STAC Symposium Showcases RI's R&D Capacity, Promotes Expansion of Research Alliance
Published on June 4, 2008
STAC Symposium Showcases RI‚??s R&D Capacity, Promotes Expansion of Statewide Research Alliance
State‚??s scientific leaders meet to discuss research opportunities, funding trends and best practices in collaborative research at STAC Symposium.
On Tuesday, June 3, Dr. Barbara Alving, director of the National Center for Research Resources (NCRR), joined more than 300 of Rhode Island‚??s research community, policy makers and business leaders at Rhode Island‚??s second annual Collaborative Research Symposium, entitled Emerging Biomedical and Life Sciences Research in Rhode Island. The annual event was launched by the Rhode Island Science and Technology Council (STAC) in 2007 to support the launch of the Rhode Island Research Alliance, a STAC-led program to promote collaboration across the state‚??s research institutions, attract additional federal R&D investment into the state and accelerate Rhode Island‚??s effort to create a knowledge-based innovation economy.
The Symposium was co-sponsored by the Rhode Island Experimental Program to Stimulate Competitive Research (EPSCoR), the Rhode Island Clinical and Translational Science Award (CTSA), the Rhode Island IDeA Network of Biomedical Research Excellence (INBRE) and the Rhode Island Centers of Biomedical Research Excellence (COBRE).
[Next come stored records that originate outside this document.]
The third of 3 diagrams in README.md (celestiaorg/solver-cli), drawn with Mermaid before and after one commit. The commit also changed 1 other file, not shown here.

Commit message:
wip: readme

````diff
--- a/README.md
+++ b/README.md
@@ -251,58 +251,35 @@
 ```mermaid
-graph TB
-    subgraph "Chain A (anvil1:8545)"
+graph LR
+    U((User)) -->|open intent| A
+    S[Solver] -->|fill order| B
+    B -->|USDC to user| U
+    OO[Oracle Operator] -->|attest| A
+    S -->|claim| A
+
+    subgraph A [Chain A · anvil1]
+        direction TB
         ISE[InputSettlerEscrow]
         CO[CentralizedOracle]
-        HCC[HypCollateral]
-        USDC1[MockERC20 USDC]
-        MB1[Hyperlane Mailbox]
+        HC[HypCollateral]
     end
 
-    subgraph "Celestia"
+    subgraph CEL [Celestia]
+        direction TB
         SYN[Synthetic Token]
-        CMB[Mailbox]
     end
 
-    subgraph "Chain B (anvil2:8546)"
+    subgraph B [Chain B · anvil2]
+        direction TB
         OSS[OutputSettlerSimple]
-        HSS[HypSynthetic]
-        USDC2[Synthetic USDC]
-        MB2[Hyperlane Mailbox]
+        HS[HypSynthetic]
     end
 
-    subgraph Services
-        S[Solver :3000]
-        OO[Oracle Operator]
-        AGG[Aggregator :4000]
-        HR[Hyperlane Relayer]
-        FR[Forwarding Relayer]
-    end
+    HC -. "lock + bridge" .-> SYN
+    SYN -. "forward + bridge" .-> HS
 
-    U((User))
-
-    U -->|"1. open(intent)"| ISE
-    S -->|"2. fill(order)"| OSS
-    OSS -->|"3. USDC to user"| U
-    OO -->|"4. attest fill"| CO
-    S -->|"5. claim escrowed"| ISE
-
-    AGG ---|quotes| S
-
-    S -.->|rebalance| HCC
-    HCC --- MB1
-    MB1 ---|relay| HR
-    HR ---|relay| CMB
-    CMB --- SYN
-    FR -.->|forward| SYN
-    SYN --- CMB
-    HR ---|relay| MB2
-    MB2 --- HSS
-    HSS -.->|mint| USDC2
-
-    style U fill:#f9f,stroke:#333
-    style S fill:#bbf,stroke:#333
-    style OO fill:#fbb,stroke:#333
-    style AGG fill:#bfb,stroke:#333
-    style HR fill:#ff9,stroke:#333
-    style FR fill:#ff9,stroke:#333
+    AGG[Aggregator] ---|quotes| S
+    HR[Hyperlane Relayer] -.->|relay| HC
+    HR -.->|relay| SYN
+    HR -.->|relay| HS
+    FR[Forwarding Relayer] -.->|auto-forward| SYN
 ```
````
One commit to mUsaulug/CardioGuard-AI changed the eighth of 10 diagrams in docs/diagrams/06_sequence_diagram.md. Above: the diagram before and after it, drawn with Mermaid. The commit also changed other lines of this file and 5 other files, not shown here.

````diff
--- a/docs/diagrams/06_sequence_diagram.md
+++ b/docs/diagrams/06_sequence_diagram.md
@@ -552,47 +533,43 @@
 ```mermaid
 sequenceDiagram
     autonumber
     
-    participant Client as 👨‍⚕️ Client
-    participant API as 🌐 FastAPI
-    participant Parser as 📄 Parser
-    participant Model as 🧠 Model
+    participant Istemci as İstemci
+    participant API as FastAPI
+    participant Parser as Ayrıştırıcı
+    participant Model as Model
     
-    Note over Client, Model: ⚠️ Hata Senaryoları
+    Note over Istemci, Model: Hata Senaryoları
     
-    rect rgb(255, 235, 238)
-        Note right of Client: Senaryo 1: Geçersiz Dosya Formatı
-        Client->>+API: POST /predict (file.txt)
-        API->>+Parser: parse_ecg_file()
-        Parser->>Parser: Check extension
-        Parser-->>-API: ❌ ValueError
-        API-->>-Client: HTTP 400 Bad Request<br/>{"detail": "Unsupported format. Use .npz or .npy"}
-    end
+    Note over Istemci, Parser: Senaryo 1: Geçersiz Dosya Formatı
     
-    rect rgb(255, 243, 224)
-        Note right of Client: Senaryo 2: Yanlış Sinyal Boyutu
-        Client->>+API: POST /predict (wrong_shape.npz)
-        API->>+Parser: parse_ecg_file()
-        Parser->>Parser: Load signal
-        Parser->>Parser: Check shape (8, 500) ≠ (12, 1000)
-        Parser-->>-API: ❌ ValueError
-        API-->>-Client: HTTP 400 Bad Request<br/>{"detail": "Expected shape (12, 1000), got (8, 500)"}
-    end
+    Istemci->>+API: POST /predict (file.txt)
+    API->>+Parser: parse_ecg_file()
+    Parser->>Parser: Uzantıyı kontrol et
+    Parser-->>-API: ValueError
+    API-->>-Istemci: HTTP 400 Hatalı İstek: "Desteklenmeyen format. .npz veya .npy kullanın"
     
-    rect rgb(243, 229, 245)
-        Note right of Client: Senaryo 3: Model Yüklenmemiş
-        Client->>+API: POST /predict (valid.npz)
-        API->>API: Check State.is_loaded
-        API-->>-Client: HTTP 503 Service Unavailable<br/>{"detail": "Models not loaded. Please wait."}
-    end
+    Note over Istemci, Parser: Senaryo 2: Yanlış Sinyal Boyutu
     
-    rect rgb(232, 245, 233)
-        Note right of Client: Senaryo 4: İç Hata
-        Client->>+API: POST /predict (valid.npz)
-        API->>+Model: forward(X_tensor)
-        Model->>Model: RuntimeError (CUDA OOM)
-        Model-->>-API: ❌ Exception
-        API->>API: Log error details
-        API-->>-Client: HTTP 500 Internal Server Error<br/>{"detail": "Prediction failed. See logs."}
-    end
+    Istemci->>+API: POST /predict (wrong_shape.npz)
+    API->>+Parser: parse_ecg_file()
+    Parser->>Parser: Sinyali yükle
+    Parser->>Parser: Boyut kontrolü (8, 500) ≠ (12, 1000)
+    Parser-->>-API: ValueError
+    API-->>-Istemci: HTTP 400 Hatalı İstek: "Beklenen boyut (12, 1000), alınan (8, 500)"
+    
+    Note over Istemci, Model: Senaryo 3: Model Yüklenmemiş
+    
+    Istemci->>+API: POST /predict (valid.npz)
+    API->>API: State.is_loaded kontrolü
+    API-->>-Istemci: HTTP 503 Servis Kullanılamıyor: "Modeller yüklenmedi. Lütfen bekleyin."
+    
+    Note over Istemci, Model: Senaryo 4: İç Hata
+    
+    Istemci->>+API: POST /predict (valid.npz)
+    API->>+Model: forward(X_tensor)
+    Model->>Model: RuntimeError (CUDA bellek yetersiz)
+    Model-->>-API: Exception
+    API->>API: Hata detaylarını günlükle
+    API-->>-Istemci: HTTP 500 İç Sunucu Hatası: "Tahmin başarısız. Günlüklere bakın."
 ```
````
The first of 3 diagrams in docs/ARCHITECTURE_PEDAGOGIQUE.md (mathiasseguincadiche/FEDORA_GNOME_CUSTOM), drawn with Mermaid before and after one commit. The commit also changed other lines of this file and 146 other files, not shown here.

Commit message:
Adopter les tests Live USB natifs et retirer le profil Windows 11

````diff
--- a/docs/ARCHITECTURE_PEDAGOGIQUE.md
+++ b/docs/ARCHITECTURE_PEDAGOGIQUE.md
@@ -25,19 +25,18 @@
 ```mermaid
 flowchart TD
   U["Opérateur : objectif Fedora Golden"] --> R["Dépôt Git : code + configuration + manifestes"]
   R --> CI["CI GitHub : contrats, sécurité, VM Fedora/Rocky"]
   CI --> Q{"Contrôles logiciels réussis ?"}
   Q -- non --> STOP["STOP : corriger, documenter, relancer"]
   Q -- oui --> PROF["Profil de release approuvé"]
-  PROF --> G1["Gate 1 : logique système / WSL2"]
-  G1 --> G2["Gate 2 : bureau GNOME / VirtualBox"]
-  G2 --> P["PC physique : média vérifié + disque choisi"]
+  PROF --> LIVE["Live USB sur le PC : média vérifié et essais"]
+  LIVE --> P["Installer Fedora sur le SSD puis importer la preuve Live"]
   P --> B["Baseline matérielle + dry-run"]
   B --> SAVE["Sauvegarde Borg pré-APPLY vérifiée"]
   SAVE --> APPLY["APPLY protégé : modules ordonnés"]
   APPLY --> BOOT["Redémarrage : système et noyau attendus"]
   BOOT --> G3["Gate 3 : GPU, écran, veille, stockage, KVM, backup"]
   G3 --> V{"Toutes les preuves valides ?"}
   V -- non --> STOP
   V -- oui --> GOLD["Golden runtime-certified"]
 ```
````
The one-day conference offered participants a comprehensive overview of the research and development efforts in Rhode Island‚??s expanding life sciences sector. Speakers and panelists discussed ways that Rhode Island scientists can fully leverage shared tools, resources and talent to create an environment where collaborative research is more common. Participants also learned about national trends in research funding and how collaboration across institutions has become central to many federal funding programs.
The event also featured a poster session from local scientists showcasing projects happening across the state's research community.
Earlier this spring, STAC presented its plans for expanding the Research Alliance and announced that Brown University and the University of Rhode Island both had contributed $25,000 to support the next phase of Research Alliance activity.
The investments from Brown and URI will facilitate the development of an engagement plan that assesses the best opportunities for collaboration among the state‚??s major research organizations and deepens support for the Alliance among participating institutions. The Alliance will also expand its activities to begin assisting with the preparation of collaborative proposals to major funding agencies such as the National Science Foundation (NSF) and the National Institutes of Health (NIH) and support the development and marketing of shared laboratory facilities.
Brown and URI will serve as the first charter members in the Alliance, which will add additional members over the coming months.
Support for accelerating the Alliance‚??s activities was a deciding factor in bringing NCRR Director Alving to Rhode Island as the Symposium‚??s keynote speaker. Dr. Alving has overseen the launch of the Clinical and Translational Science Awards (CTSA) program ‚?? a new national consortium of academic health centers that will transform the conduct of clinical and translational research to ensure that biomedical discoveries are rapidly translated into prevention strategies and clinical treatments for rare and common diseases.
‚??Rhode Island was pleased to host Dr. Alving at this year‚??s symposium,‚?Ě says Clyde Briant, Vice President of Research, Brown University and Co-Chair of the Rhode Island Science and Technology Advisory Council (STAC). ‚??The NCRR has played a vital role in connecting researchers across the U.S. This approach highlights the power of shared resources and collaboration in using research outcomes to improve human health. Rhode Island‚??s research community has learned a lot from this model and is making great strides in increasing our statewide collaborative research and development efforts.‚?Ě
Expansion of the Research Alliance and support for activities that promote greater collaboration across institutions was also designated as an economic development priority in the Rhode Island Economic Development Corporation‚??s 2008 Economic Growth Plan. The plan, a roadmap of economic development activities for repositioning Rhode Island‚??s economy and creating more high wage jobs.
‚??Events like this Collaborative Research Symposium are central to building a strong and sustainable statewide Research Alliance that supports Rhode Island‚??s plan for growing more high-wage jobs for Rhode Islanders,‚?Ě says Saul Kaplan, RIEDC executive director and STAC member. ‚??More than 20,000 people are employed in R&D-related positions in Rhode Island, 118 companies are directly engaged in R&D pursuits, and there are many academic and healthcare institutions engaged in research activity. Bringing all the different pieces together in one place is a powerful tool in finding new ways to use our size as a competitive advantage and make collaboration commonplace.‚?Ě
‚??Collaborative research is essential in building our state‚??s research and development capacity,‚?Ě says James Padbury, M.D., Women & Infants Hospital of Rhode Island, COBRE PI / Division Chief, Neonatology. ‚??This symposium not only highlighted the latest trends and best practices in collaborative research, it also gave individual scientists invaluable opportunities to connect with each other and educate themselves about what resources are available right here in Rhode Island.‚?Ě
Click here to read the Providence Journal article